PHI 100: Introduction to Philosophy

This course is an introduction to philosophy and to the great ideas and arguments that comprise it. We read some of the most influential works of human thought, from the ancient, modern and contemporary periods and relate them to our everyday lives. We ask questions like: How should we live? Who am I? Does God exist? Do I have a free will? What is the meaning of society?

PHI 210: Logic and Critical Thinking

This course is an introduction to critical thinking and to informal and formal logic. We investigate and practice the skills used in good reasoning. Students learn about the nature of arguments, fallacies, induction and deduction and other aspects of logic and critical thinking. In coming to grips with all of these, students develop their ability to identify arguments in everyday contexts, analyze and evaluate arguments and create strong arguments of their own.

PHI 213: Ethics

Ethics is the study of how we should live. In this course, we examine major ethical theories from the Western tradition, such as virtue theory, deontology, consequentialism and social contract theory and apply these theories to issues in everyday life. We also consider social, cultural and political contexts in which ethical decision-making happens.

PHI 305: Biomedical Ethics

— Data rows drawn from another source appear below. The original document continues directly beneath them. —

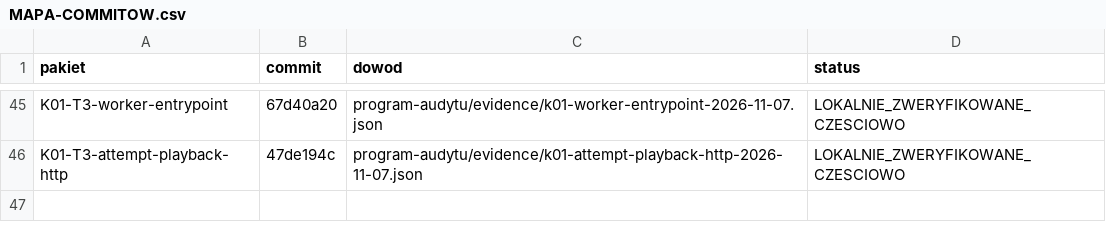
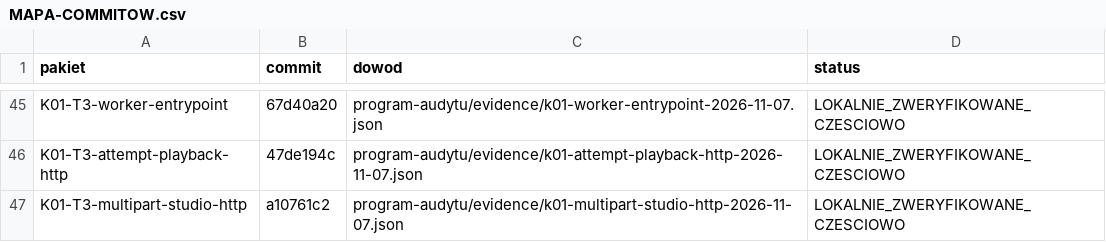
Before and after one commit to pawelekbyra/polutek-pl, a CSV file: docs/audit/2026-11-01-platform-research/program-audytu/MAPA-COMMITOW.csv, drawn as a sheet; only a part is shown, gaps mark what is left out.

```diff
--- a/docs/audit/2026-11-01-platform-research/program-audytu/MAPA-COMMITOW.csv
+++ b/docs/audit/2026-11-01-platform-research/program-audytu/MAPA-COMMITOW.csv
@@ -46 +46,2 @@ K01-T3-worker-entrypoint,67d40a20,program-audytu/evidence/k01-worker-entrypoint-
 K01-T3-attempt-playback-http,47de194c,program-audytu/evidence/k01-attempt-playback-http-2026-11-07.json,LOKALNIE_ZWERYFIKOWANE_CZESCIOWO
+K01-T3-multipart-studio-http,a10761c2,program-audytu/evidence/k01-multipart-studio-http-2026-11-07.json,LOKALNIE_ZWERYFIKOWANE_CZESCIOWO
```
Also changed, not shown: 5 other files.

This course examines ethical concepts and applies them to health and medicine. We discuss major ethical theories, case studies and arguments and develop a reflective approach to biomedical issues. Along the way we draw on our knowledge of medical science, health care policy and the historical, cultural and religious perspectives relating to health care.